1st Battalion 26th Infantry Regiment posted on the minaret. “We get shot at all the time”, said Sgt Steve Langelier, while his commander, Capt William Rockefeller, in charge of the nine-man sniper team, said he had not received any complaints about using the minaret as a snipers’ nest. “You only have to wonder why the Iraqis shoot at their own minaret”, he said. The same article reported that “the external staircase that spirals around the brick building is littered with sniper shells”.

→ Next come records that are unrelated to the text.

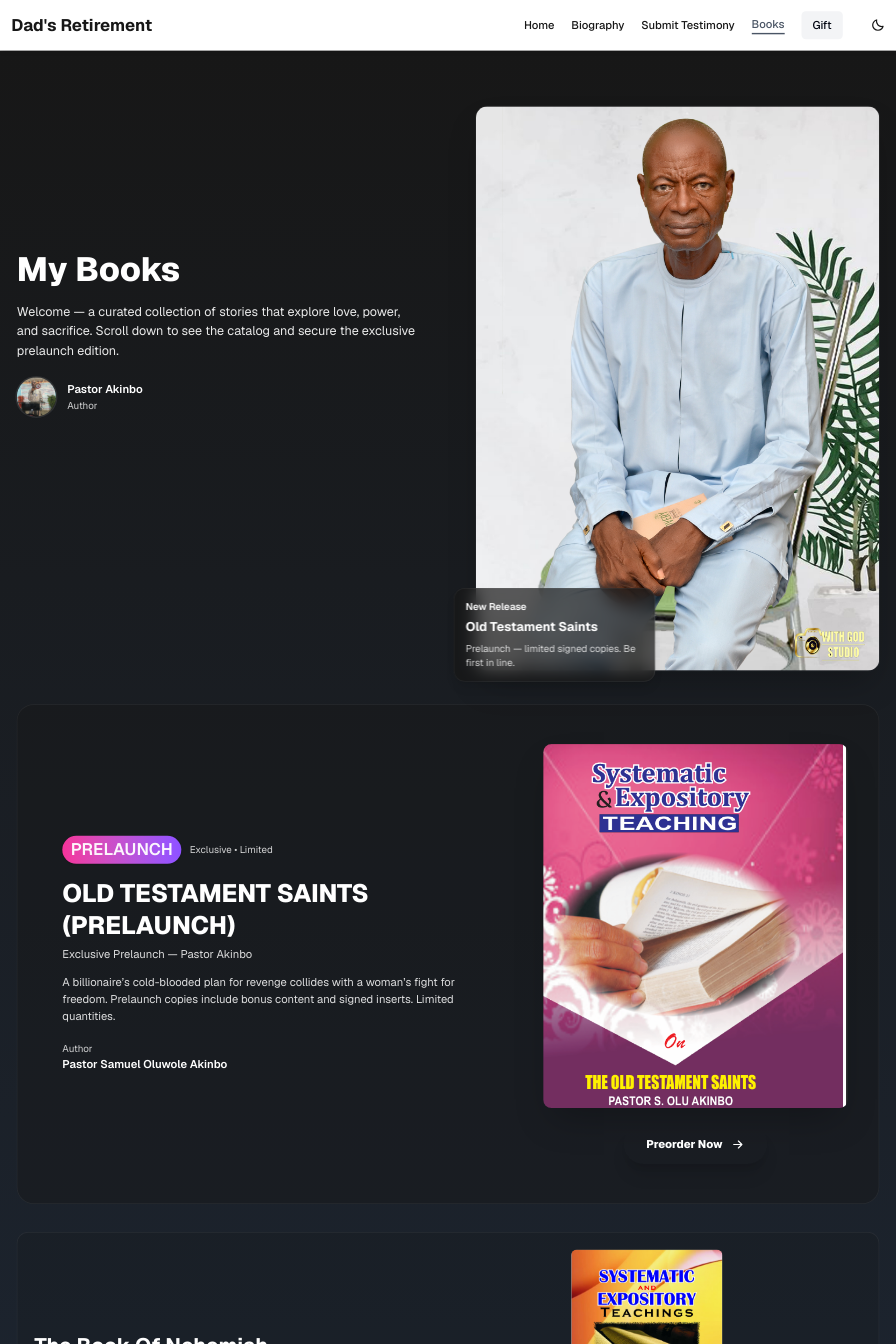
Repository: EmmyDunny1/pastor-oluwole-akinbo
Page: /Books
An editor plug-in stored every save of this project. The page is shown before and after the next save, followed by the edit.
The browser window is 1280 px wide. The pictures show the part of the page from y = 0 to 1920 px (the page is 2900 px tall), at 70% of full size.
The project was rebuilt for these pictures with package versions that can differ from the ones it lists, and the page was loaded fresh each time. The framework's server and built-in components were replaced by stand-ins that run in the browser. Also part of the build but not shown: next.config.ts, components/BooksCarousel.Module.css.

Above is the page before, as saved 2025-08-13 11:51:53.

After the next save:
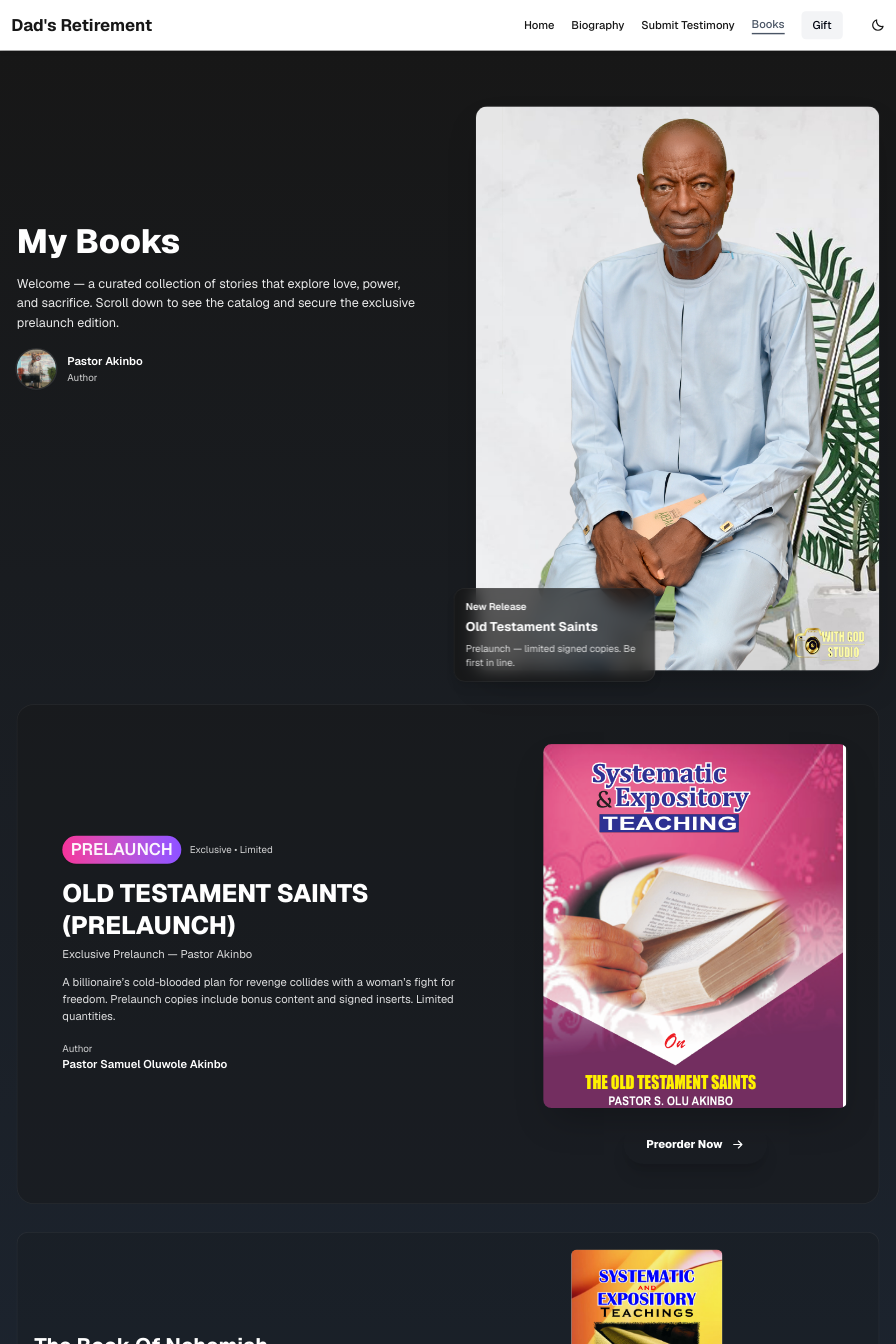
Saved 23 s later.
--- a/components/BooksCarousel.tsx
+++ b/components/BooksCarousel.tsx
@@ -104,7 +104,7 @@ export default function BooksPage(): React.ReactNode {
     <main className="min-h-screen bg-gradient-to-b from-[#171717] to-gray-800 text-white">
       <div className="max-w-7xl mx-auto px-6 py-20">
         <section className="grid grid-cols-1 lg:grid-cols-2 gap-8 items-center mb-12">
-          <div className="lg:mb-[10rem] relative z-10">
+          <div className="lg:mb-[15rem] relative z-10">
             <h1 className="text-4xl md:text-5xl font-extrabold leading-tight mb-4">
               My Books
             </h1>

The mosque complex was built in 849-852 by the Abbasid caliph al-Mutawakkil, who is said to have ridden up the spiral staircase of the minaret on a white Egyptian donkey. Samarra, founded in 1834-35 when the caliph al-Mu’tasim moved his capital from Baghdad, was a huge cosmopolitan city and for a long time the mosque was said to be the largest in the world. Professor Alastair Northedge of the Sorbonne in Paris, an expert on the archaeology of Samarra, told The Art Newspaper that at its height, the city had 42 palaces, four congregational mosques, four racecourses and 13 polo grounds, but went into decline when the caliphate moved back to Baghdad in 892.
According to Article 4 of the 1954 Hague Convention on the Protection of Cultural Property in the Event of Armed Conflict, “High Contracting Parties undertake to respect cultural property situated within their own territory...refraining from any use of the property and its immediate surroundings...for purposes which are likely to expose it to destruction or damage in the event of armed conflict”. This obligation may be waived in cases of “imperative military necessity”.
The law is reiterated in Article 53 of the 1977 Protocol Additional to the 1949 Geneva Convention. Although the US signed and ratified the original Convention, it has ratified neither the Additional Protocols nor the Hague Convention, but has a stated intention to abide by their principles. According to Islamic cultural heritage expert András Riedlmayer of Harvard University, “imperative military necessity” is not a perfect alibi in cases when cultural sites are damaged as a result of military action, being subject to the test of “proportionality”. Cases brought before the UN's International Criminal Tribunal for the former Yugoslavia have included charges of destruction of cultural and religious heritage unjustified by military necessity, resulting in two recent convictions of Yugoslav officers involved in the bombardment of Dubrovnik (see p.1).
In response to questions by The Art Newspaper, US military spokesman Major Richard Goldenberg said: “Our coalition and Iraqi security forces take every possible measure to avoid risk to historic or cultural sites such as this. Under the law of land warfare, what would otherwise be a protected site may lose its protected status if enemy forces use the site to attack coalition forces. Unfortunately, insurgents who would violate the peace and security in this area have previously used the location to deliver violence upon Iraqi civilians, security forces and the soldiers of our task force.”
Major Goldenberg would not confirm if the minaret was still in use as a sniper post, but asked whether it might be possible to establish alternative positions away from such an important building, stated that “the value of safeguarding innocent Iraqis and our Iraqi security force partners, when considered in total, must take precedence”. He added that: “Using locations for observation has not, to date, invited response and in fact often provides a positive and securing influence whenever employed.” If press reports are correct, however, the US presence on the minaret is more than simply “observational”.
Originally appeared in The Art Newspaper as 'US snipers on Samarra’s spiral minaret'